Ho’ailona’s is a cautionary tale. His journey began when he was born in May of 2008 on Kauai, and was the second pup his mom abandoned. Attempts at handrearing had always ended in futility, so NOAA approached the experts at the Marine Mammal Center in Sausalito, Calif. (marinemammalcenter.org), who rehabilitate hundreds of Mainland seals and sea lions every year. Schofield was on the team that offered round-the-clock care feeding the pup his “salmon oil and squid milkshakes.” After seven months he was healthy and weighed enough to be transferred by the Coast Guard to a shoreline pen at the Marine Corps base in Kaneohe, before being released back into the wild at Kalaupapa.
“Kalaupapa is one of the most important birthing places for monk seals in the main Hawaiian Islands,” notes Schofield. “We met with community members and Hansen’s disease patients, and they welcomed the seal to their peninsula. They felt it was a kindred spirit because the seal had been abandoned and, of course, they have their own story of abandonment.”
For a time, Ho’ailona prospered and interacted with other seals, but when he made his way to the less solitary Kaunakakai pier on Molokai and began interacting with humans, NOAA once again had to intervene.
“When he’s small and cute, it’s fun to play with him,”
Rossiter points out, “but when they get up to 400-
500 pounds and are 6 or 7 feet long, it’s a completely different prospect.”
“Friendly” adolescent and adult seals, in fact, become a public safety hazard, says Schofield, when they “don’t want you to leave the water and they want to continue playing.” Ho’ailona was retrieved with plans to relocate him to an isolated area of Niihau, but his eyesight was found to be functioning at only 20 percent. He was deemed non-releasable to the wild and sent to the marine facility in Sausalito, where he contributed to research on the species over the past couple of years.
The Hawaiian monk seal is a curiosity because most seals prosper in frigid climes. So, what with this tropical seal that basks in the sun? One point of discovery was that, though huge, monk seals’ metabolism requirements are much lower than other marine mammals meaning they eat much less even than other seal species, consuming only 5 to 8 percent of their body weight per day.
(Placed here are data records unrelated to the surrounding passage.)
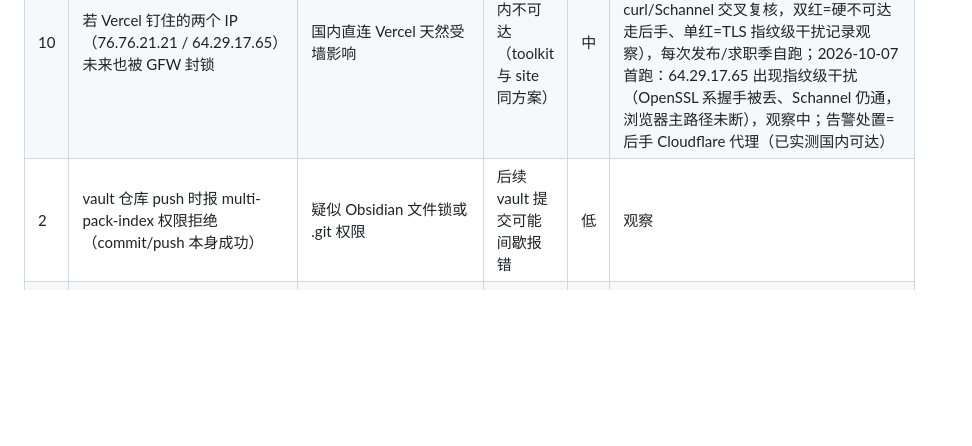
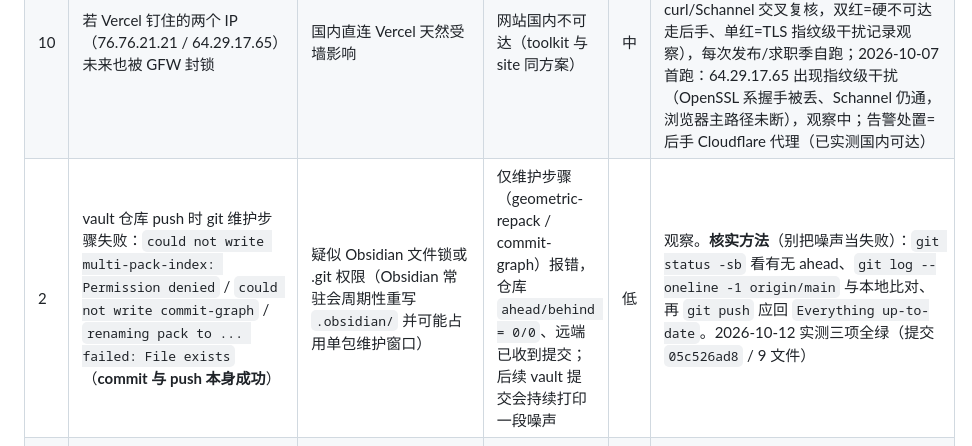
Before and after one commit to YHLLXY/pm-forge, a Markdown page: docs/ISSUES.md, the part around the change. Drawn GitHub-style; blank space fills up the shorter version.

Commit message:
docs: ISSUES #2 补 2026-10-12 实测证据与核实方法
为什么：今天 vault 提交时维护步骤再次报 multi-pack-index / commit-graph / pack rename 三类错，而 commit 与 push 其实都成功。原文只写了现象与「观察」，没写怎么区分噪声与真失败，补上三步核实法，避免下次把噪声当成推送失败。

```diff
--- a/docs/ISSUES.md
+++ b/docs/ISSUES.md
@@ -8,7 +8,7 @@
 |---|---|---|---|---|---|
 | 13 | toolkit 依赖链漏洞台账（2026-10-07 Next 16 专项后实测：**残余 7 条 5 高 2 中**，官方源 npm audit；GitHub Dependabot 面板报 10 条 6 高 4 中，口径差异以面板为准）。沿革：2026-10-02 首记 next 15.5.26 内嵌 postcss 链（2 条 1 高 1 中→4 advisory）→2026-10-06 面板 9 条 5 高 4 中→**Next 16.3.8 升级消除原 postcss 链**；2026-10-07 新披露 4 组：sharp（librsvg CVE）与 source-map-js（事件循环 DoS）已由非破坏 `npm audit fix` 修复；残余 = braces 链（GHSA-vfj7-8cjw-p6xm，advisory 打在 `*` 上游无修复版本，链路 eslint-config-next→@next/eslint-plugin-next→fast-glob→micromatch→braces）+ postcss-selector-parser<7.1.6（GHSA-rj75-hqrm-r3gf，经 @tailwindcss/typography，"修复"=荒谬降级 typography@0.5.4） | 残余 7 条全部是 dev/build 期传递依赖（eslint 与 tailwind 构建链），运行时零暴露；上游暂无修复版本，`npm audit fix --force` 的"修复"是降级 eslint-config-next@14 / typography@0.5.4，不可取 | 实际可利用性低——braces 仅在 lint/glob 时使用，selector-parser 仅构建期 CSS 解析；site/ 实测 0 漏洞 | 低 | 观察：上游发布修复版本后跟进升级；**严禁 npm audit fix --force**；`npm audit` 须加 `--registry=https://registry.npmjs.org`（npmmirror 无 audit 接口） |
 | 10 | 若 Vercel 钉住的两个 IP（76.76.21.21 / 64.29.17.65）未来也被 GFW 封锁 | 国内直连 Vercel 天然受墙影响 | 网站国内不可达（toolkit 与 site 同方案） | 中 | 巡检脚本就绪（node scripts/check-vercel-ips.mjs，零依赖双栈判级：node/OpenSSL 探针红时用系统 curl/Schannel 交叉复核，双红=硬不可达走后手、单红=TLS 指纹级干扰记录观察），每次发布/求职季自跑；2026-10-07 首跑：64.29.17.65 出现指纹级干扰（OpenSSL 系握手被丢、Schannel 仍通，浏览器主路径未断），观察中；告警处置=后手 Cloudflare 代理（已实测国内可达） |
-| 2 | vault 仓库 push 时报 multi-pack-index 权限拒绝（commit/push 本身成功） | 疑似 Obsidian 文件锁或 .git 权限 | 后续 vault 提交可能间歇报错 | 低 | 观察 |
+| 2 | vault 仓库 push 时 git 维护步骤失败：`could not write multi-pack-index: Permission denied` / `could not write commit-graph` / `renaming pack to ... failed: File exists`（**commit 与 push 本身成功**） | 疑似 Obsidian 文件锁或 .git 权限（Obsidian 常驻会周期性重写 `.obsidian/` 并可能占用单包维护窗口） | 仅维护步骤（geometric-repack / commit-graph）报错，仓库 `ahead/behind = 0/0`、远端已收到提交；后续 vault 提交会持续打印一段噪声 | 低 | 观察。**核实方法**（别把噪声当失败）：`git status -sb` 看有无 ahead、`git log --oneline -1 origin/main` 与本地比对、再 `git push` 应回 `Everything up-to-date`。2026-10-12 实测三项全绿（提交 `05c526ad8` / 9 文件） |
 | 22 | 正文之外还有两处 ch 单位：max-w-headline（46ch）与 max-w-deck（52ch） | 与正文原来的 68ch 同源：ch 是西文数字 "0" 的前进宽度，随字体栈漂移（实测 10 种字体栈之间摆动 8.8%）；且 46 / 52 都不是整汉字数 | 标题与导语的换行位置随用户字体设置漂移（正文已在 v0.18 修掉，标题/导语未动） | 低 | **有意不改**：clreq 7.1.1.4 的「行长宜为字号整数倍」约束的是正文，标题/导语不适用；改法照抄正文（换成 em 并**实测计算宽度**，不能只看类名）即可，留作后续 |
 | 23 | dissections/charter 的目录条目数不会自动等于正文 h2 数 | 该页 h2 是手写的；目录与 id 虽共用同一份 sections 常量，但「正文里加了小节却忘了加进常量」没有任何自动信号 —— check-toc.mjs 只校验「目录里的锚点在本页存在」，是单向的 | 新增小节可能不进目录（页面看着正常，只是漏了一条） | 低 | 常量上方已写注释提醒；若要机械化，需给手写页补一条「正文 h2 数 vs 目录条目数」断言 |
 | 24 | 本机 npm run format:check 全红，报一堆文件格式不符 | .prettierrc 是 endOfLine: "lf"，而 core.autocrlf=true 把检出文件全变成 CRLF（实测未改过的 typography.css / index.astro / Footer.astro 同样报红） | 无法用 prettier 做提交前检查（**它不是构建链门禁，构建与发布不受影响**） | 低 | **不处理**：不要为了让 prettier 变绿去改行尾（会造出整文件级 diff，且下次检出又被 autocrlf 打回）。要修就统一改 .prettierrc 或关 autocrlf，另开一轮 |
```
Ho’ailona also helped with another important aspect of research. He was one of the first trial recipients of the morbillivirus vaccine. Every so often, morbilli and other viruses decimate seal populations, and because Hawaii’s seals are isolated and therefore susceptible to germs, if an elephant seal were to swim over from California which has happened and a virus were to spread, it could quickly wipe out the entire population.
Ninety percent of the population lives in the Northwestern Hawaiian Islands, but that population is declining at 4 percent per year, which is unsustainable. The remainder of the seals live on the main islands, and their population is growing by 6 percent each year.
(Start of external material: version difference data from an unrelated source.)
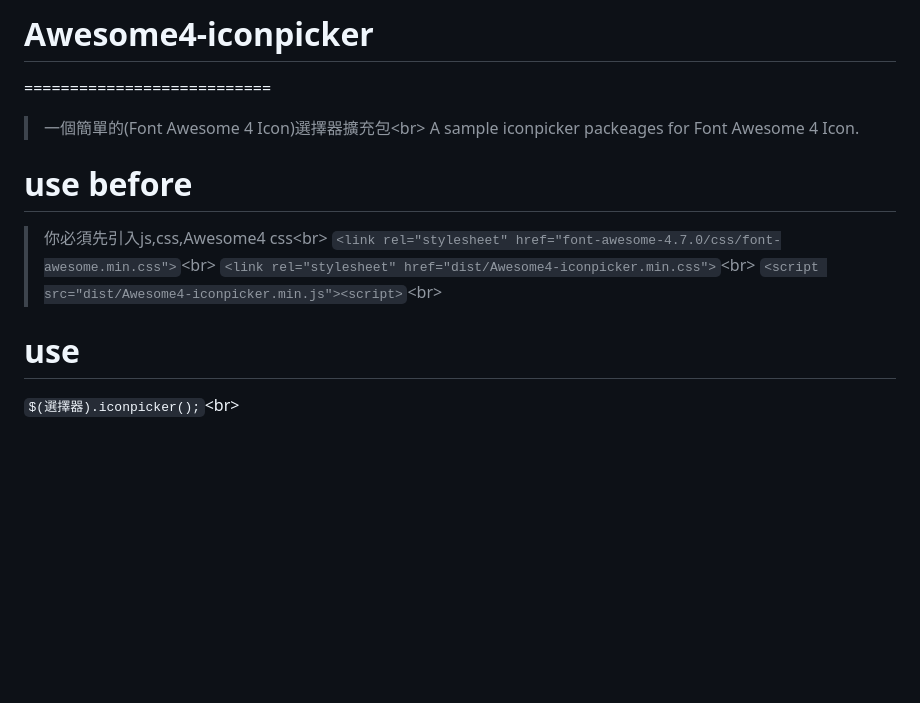
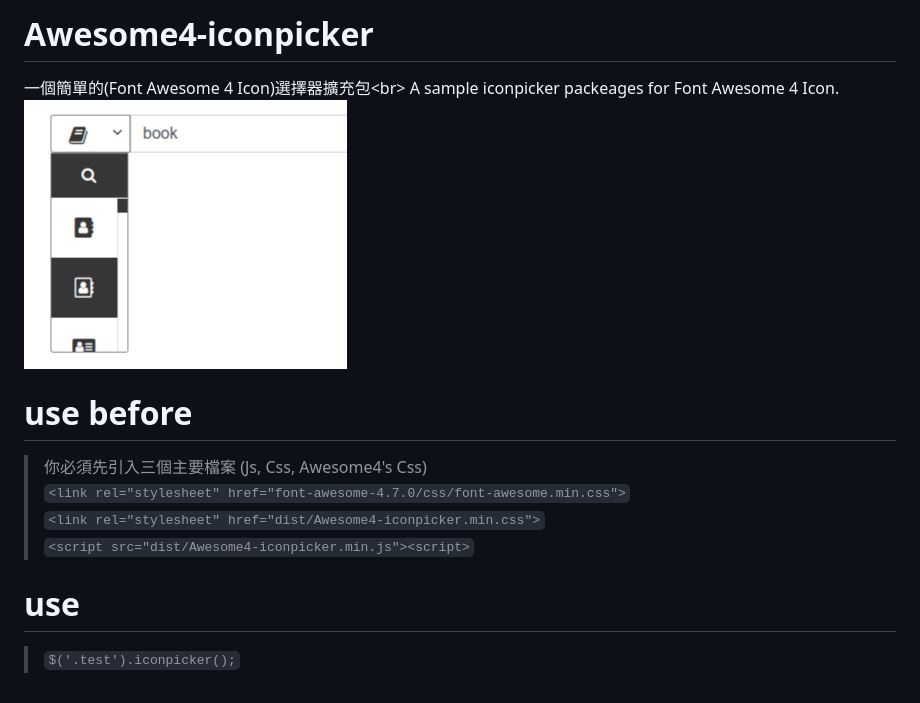
Before and after one commit to CBHeng/fontawesome4-iconpicker, a Markdown page: README.md, the part around the change. Rendered like a GitHub page; pictures changed too: iconpicker.png (added); blank space fills up the shorter version.

```diff
--- a/README.md
+++ b/README.md
@@ -1,11 +1,12 @@
-# Awesome4-iconpicker
-===========================
->一個簡單的(Font Awesome 4 Icon)選擇器擴充包\<br>
+Awesome4-iconpicker
+=============
+一個簡單的(Font Awesome 4 Icon)選擇器擴充包\<br>
 A sample iconpicker packeages for Font Awesome 4 Icon.
+![Alt text](iconpicker.png)
 # use before
->你必須先引入js,css,Awesome4 css\<br>
-`<link rel="stylesheet" href="font-awesome-4.7.0/css/font-awesome.min.css">`\<br>
-`<link rel="stylesheet" href="dist/Awesome4-iconpicker.min.css">`\<br>
-`<script src="dist/Awesome4-iconpicker.min.js"><script>`\<br>
+> 你必須先引入三個主要檔案 (Js, Css, Awesome4's Css)<br />
+`<link rel="stylesheet" href="font-awesome-4.7.0/css/font-awesome.min.css">`<br />
+`<link rel="stylesheet" href="dist/Awesome4-iconpicker.min.css">`<br />
+`<script src="dist/Awesome4-iconpicker.min.js"><script>`
 # use
-`$(選擇器).iconpicker();`\<br>
+> `$('.test').iconpicker();`<br>
```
“We’re still not out of the woods,” says Schofield. “The foothold that the species will get, if any, is its ability to survive in the main islands. And that’s why we all have to be careful not to create another KP2. The beach or near-shore waters are our recreational area for surfing or lying on the beach to catch rays, but it’s the monk seals’ bedroom. They’re coming in from a hard day’s work of feeding all night and they’re trying to sleep, so we have to be respectful of that.
“KP2 offers a bittersweet message. Yes, he was the first Hawaiian monk seal to be raised by people, but we don’t want people interacting with seals to the point that they have to be removed from the population and therefore they’re not a functional part of the recovery of the species.”
To learn more, visit waquarium.org, monkseal.ucsc.edu, or look up Ho’ailona at noaa.gov or on Facebook.